it is worn as customary headwear by people of various cultures. A Keski is a type of turban – a long piece of cloth roughly half the length of a traditional “single turban”, but not cut and sewn to make a double-width “Double Turban” . Turban is an item of headwear associated with Sikhism and is an important part of the Sikh culture.
Among the Sikhs, the Turban is an article of faith that represents honour, self-respect, courage, spirituality, and piety. The Khalsa Sikh men and women, who keep the Five Ks, wear the turban to cover their long, uncut hair (kesh). The Sikhs regard the Turban as an important part of the unique Sikh identity.
History of Turban:-
The Turban has been an important part of the Sikh religion since the time of the First Guru. Guru Nanak Dev ji honoured Guru Amar Das with a special Turban when he was declared the next Guru. When Guru Ram Das died, Guru Arjun Dev was honoured with the Turban of Guruship.
Guru Gobind Singh, the last human Sikh Guru, wrote:
- “Kangha dono vaqt kar, paag chune kar bandhai.”
Tie your Turban twice a day and wear shaster (weapons to protect dharma), and keep them with care, 24 hours a day. Take good care of your hair. Do not cut, damage, or dye your hair. These have become some of the identifiable physical traits of Sikhs since then.
Importance of turban:-
The Turban is a symbol of spirituality, holiness, and humility in Sikhism.
Honour and self-respect
The Turban is also a symbol of honour and self-respect. In the Punjabi culture, those who have selflessly served the community are traditionally honoured with turbans.
Piety and moral values
The Turban also signifies piety and purity of mind. In the Punjabi society, the Khalsa Sikhs are considered as protectors of the weak, even among the non-Sikhs. In the older times, the Khalsa warriors moved from village to village at night, during the battles.
Friendship and relationship
Pag Vatauni (“exchange of turban”) is a Punjabi custom, in which the men exchange Turban with their closest friends. Once they exchange turbans they become friends for life and forge a permanent relationship.
Sikhs wear a Turban, to cover their long hair, which is never cut, as per the command of their previous Guru, Guru Gobind Singh.
Style of Turban:-
Punjabi Turban – an iconic cultural look
A Punjabi Turban is the most common head gear that you will see on men in North India. The Punjabi Turban style is basically worn by Sikhs. However, these Punjabi turban styles change with the different sects of Sikhs.

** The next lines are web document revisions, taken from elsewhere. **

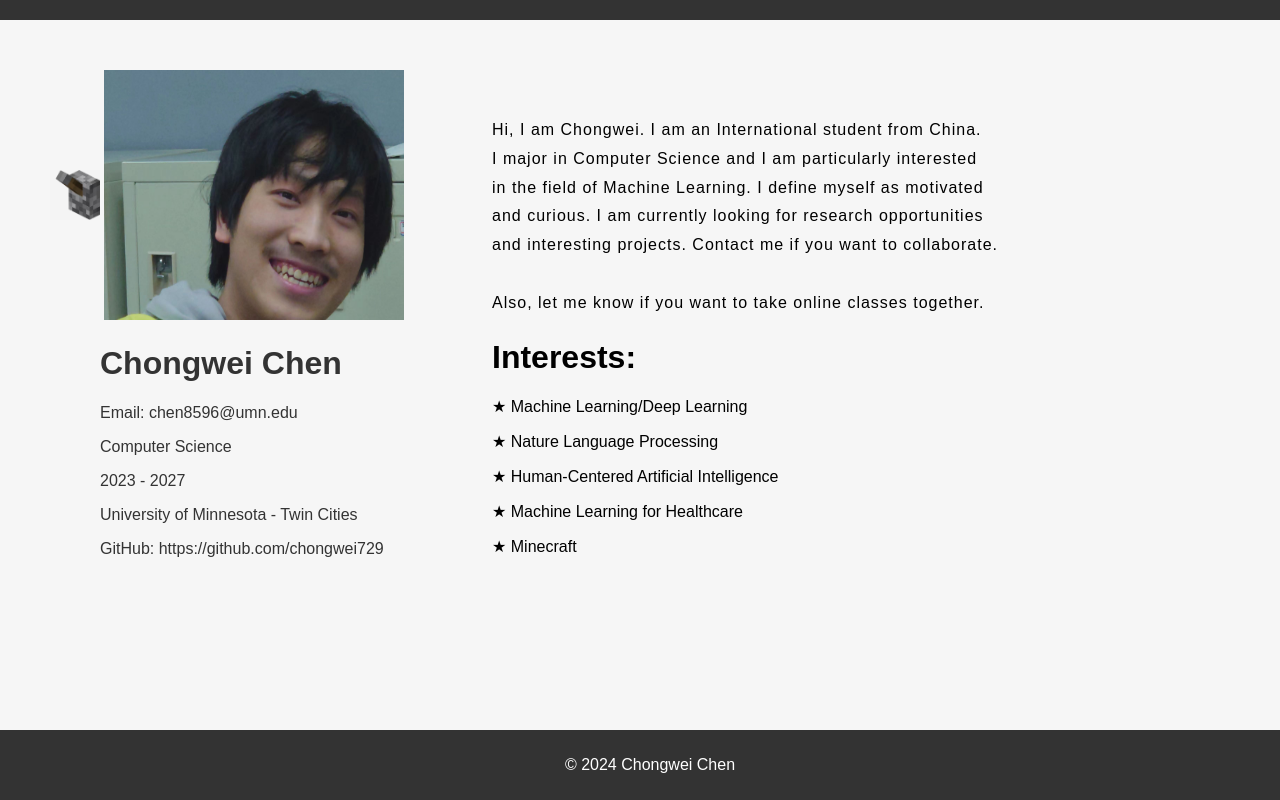
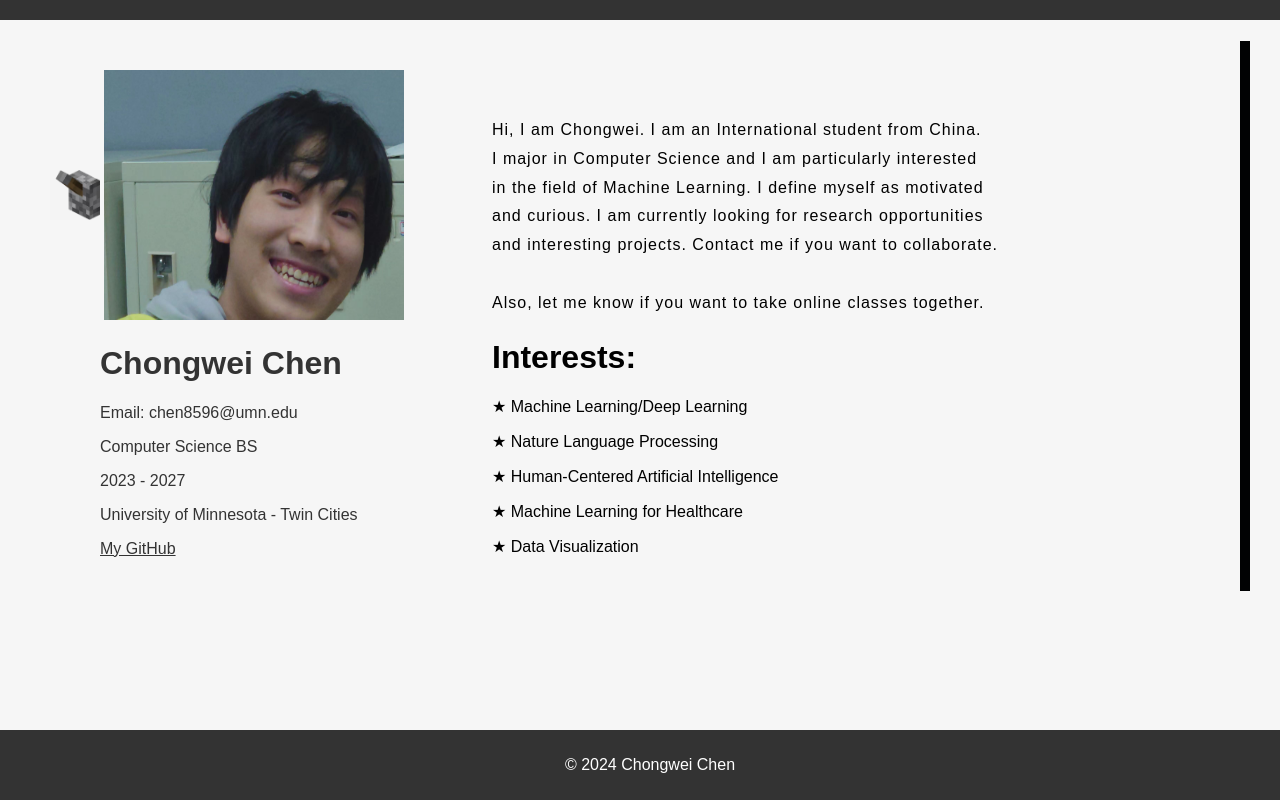
Before and after one commit to chongwei729/chongwei, a plain HTML site: page index.html in a window 1280 px wide. Drawn offline with Linux system fonts and the light colour scheme.

Commit message:
Auto commit at 2024年 4月12日 星期五 12时45分33秒 CDT

```diff
--- a/index.html
+++ b/index.html
@@ -23,11 +23,13 @@
 
             <h1>Chongwei Chen</h1>
             <p>Email: chen8596@umn.edu</p>
-            <p>Computer Science</p>
+            <p>Computer Science BS</p>
             <p>2023 - 2027
             <p>University of Minnesota - Twin Cities</p>
-            <p>GitHub: https://github.com/chongwei729</p>
+            <a href="https://github.com/chongwei729">My GitHub</a>
+
         </div>
+        <div class="vertical-line"></div>
 
         <div class="right-content">
             <p class="self-intro"> Hi, I am Chongwei. I am an International student from China. <br>
@@ -46,7 +48,7 @@
             <p>&#9733 Nature Language Processing</p>
             <p>&#9733 Human-Centered Artificial Intelligence</p>
             <p>&#9733 Machine Learning for Healthcare</p>
-            <p>&#9733 Minecraft</p>
+            <p>&#9733 Data Visualization</p>
 
 
 
--- a/styles.css
+++ b/styles.css
@@ -37,7 +37,19 @@ main {
             margin-left: 50px;
             color: #333;
         }
+        a {
+            margin-left: 50px;
+            color: #333;
+        }
+
     }
+    .vertical-line {
+        border-left: 10px solid rgb(1,2,3);
+        height:550px;
+        margin: 1 10px;
+
+      }
+
 
 
     .right-content {
```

For example, Punjabi turban worn by a Sikh Guru will be tied different from that of a Jatt Sikh. In fact, turban styles in Punjab can even change from village to village as well as community to community.
A Rajasthani Turban is typically rounded around the head. If you go to Rajasthan, you will see a lot of men wearing the Rajasthani turban. The Rajasthan turban is basically traditional to Rajasthan. – it was introduced by the Rajput rulers. Since Rajputs were the rulers of Rajasthan before independent India, the Rajasthani turban is essentially a royal Rajasthani turban.
Morni Turban is one of the ancient turban which was usually used to tie by everyone because there was not any special style found by anyone and that was Just A Turban with any size of single cloth with any colour, it was then known for Gol Pagg.
Patiala Shahi turban
The Patiala shahi turban is predominant to the city of Patiala in Punjab and other adjoining cities. Again, Patiala was ruled by the Maharaj of Patiala, so he always wore this Patiala shahi turban. How to tie a Patiala shahi turban, and how is it different from a Punjabi turban you ask? The Patiala turban is basically tied by starting from one ear, taking the folded cloth across your head and down to the other side of your head.
Sikh Turban is a symbol of equality. As mentioned earlier, the Sikh turban can be worn in many styles. The turban styles change depending on community, region and sect. The length and size of the Sikh turban also change with the community and region. The wearing of the Sikh turban was made an official policy by Guru Gobind Singh Ji.
The turban meaning for every region and religion is different, even the turban styles vary. However, the Maharashtrian turban looks the same throughout Maharashtra. Essentially, the turban or safa that is worn at Hindu weddings is the Maharashtrian turban.
Interesting facts and comparisons
- Women and men Sikhs wear turbans because they feel that men and women are equal.
- Most people wear the Punjabi Turban only once in their lives as guests do not repeat Turbans at other weddings.
- All turbans are created equal. There was a time when certain turbans represented different classes in society